*Task statement*.
Pick out every line of the entries below where "href" occurs, and copy those lines.

-------- Exercise input

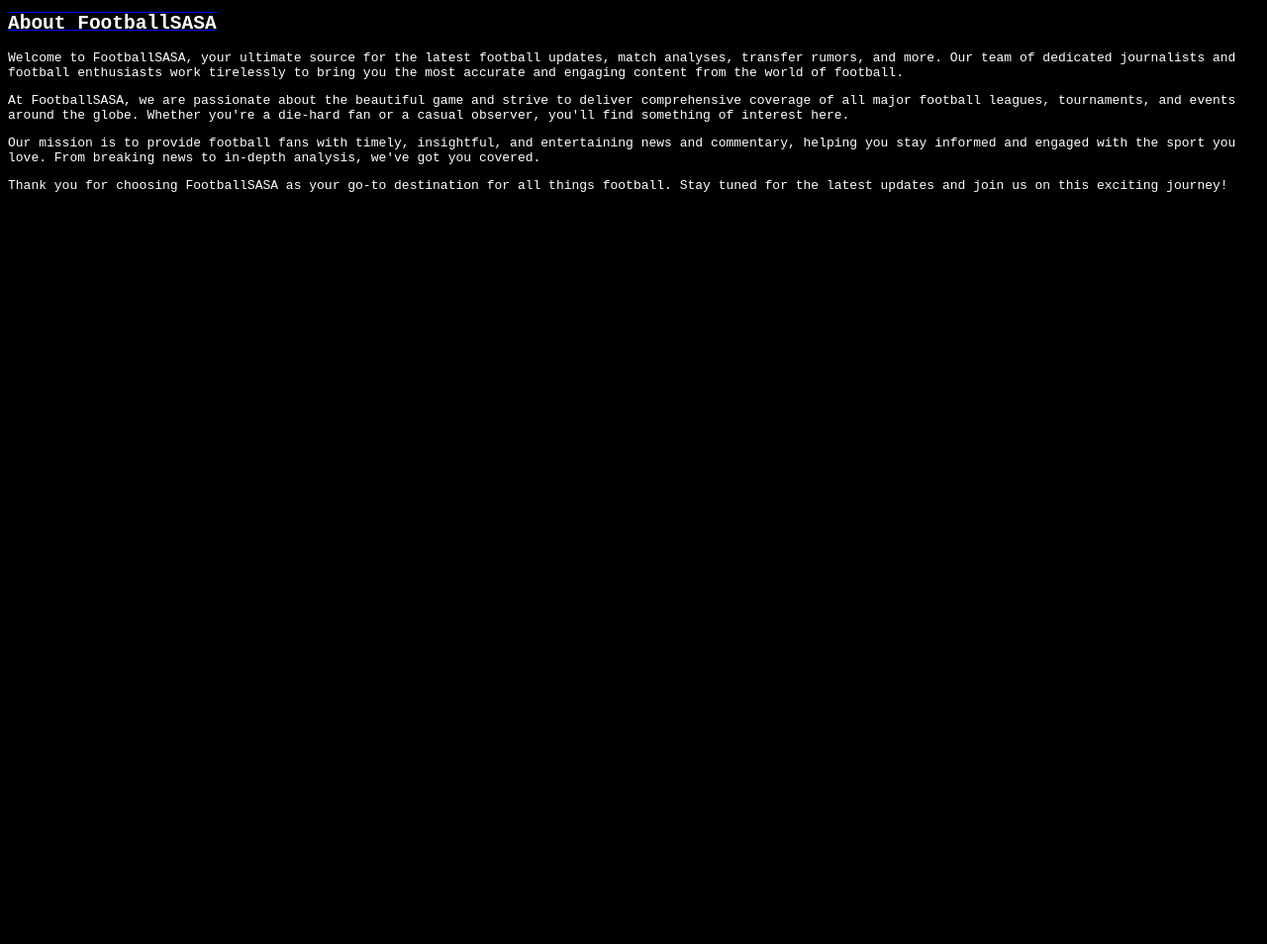
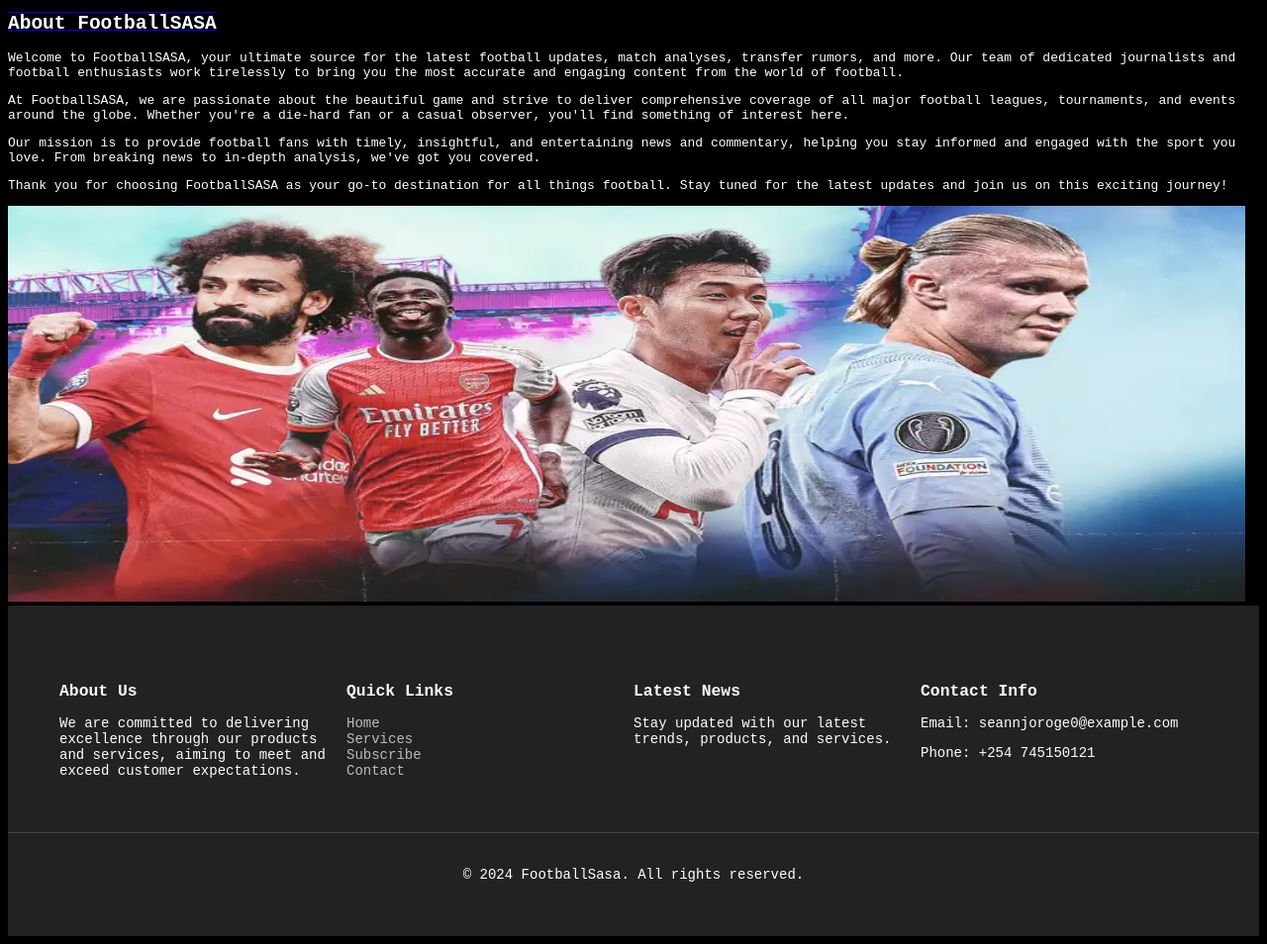
Before and after one commit to JSean6/Football_sasa, a plain HTML site: page about.html in a window 1280 px wide. Shown: the part 58-1012 px from the top of the page at 99% size. Before the commit the page ends 800 px from the top, so only its background shows below. Drawn offline with Linux system fonts and the light colour scheme.

Commit message:
add changes

```diff
--- a/about.html
+++ b/about.html
@@ -39,7 +39,39 @@
             helping you stay informed and engaged with the sport you love. From breaking news to in-depth analysis, we've got you covered.</p>
           <p>Thank you for choosing FootballSASA as your go-to destination for all things football.
              Stay tuned for the latest updates and join us on this exciting journey!</p>
+          <img src="assets\home.png" width="1250px" height="400px">
         </div>
       </section>
+
+      <footer class="site-footer">
+        <div class="footer-container">
+            <div class="footer-section">
+                <h3>About Us</h3>
+                <p>We are committed to delivering excellence through our products and services, aiming to meet and
+                    exceed customer expectations.</p>
+            </div>
+            <div class="footer-section">
+                <h3>Quick Links</h3>
+                <ul>
+                    <li><a href="index.html">Home</a></li>
+                    <li><a href="services.html">Services</a></li>
+                    <li><a href="subscription.html">Subscribe</a></li>
+                    <li><a href="contact.html">Contact</a></li>
+                </ul>
+            </div>
+            <div class="footer-section">
+                <h3>Latest News</h3>
+                <p>Stay updated with our latest trends, products, and services.</p>
+            </div>
+            <div class="footer-section">
+                <h3>Contact Info</h3>
+                <p>Email: seannjoroge0@example.com</p>
+                <p>Phone: +254 745150121</p>
+            </div>
+        </div>
+        <div class="footer-bottom">
+            <p>&copy; 2024 FootballSasa. All rights reserved.</p>
+        </div>
+    </footer>
 </body>
 </html>
--- /dev/null
+++ b/dark.js
@@ -0,0 +1,5 @@
+const checkbox =
+document.getElementById('checkbox');
+checkbox.addEventListener('change', () => {
+    document.body.classList.toggle('dark');
+});
```
Also changed, not shown: contact.html (+1 -1 lines), dark.html (+12 -1 lines), index.html (+2 -2 lines), script.js (+8 -1 lines), signin.html (+1 -1 lines), signin.js (+2 -29 lines), subscription.html (+9 -5 lines).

----------------

*Written solution*.
+                    <li><a href="index.html">Home</a></li>
+                    <li><a href="services.html">Services</a></li>
+                    <li><a href="subscription.html">Subscribe</a></li>
+                    <li><a href="contact.html">Contact</a></li>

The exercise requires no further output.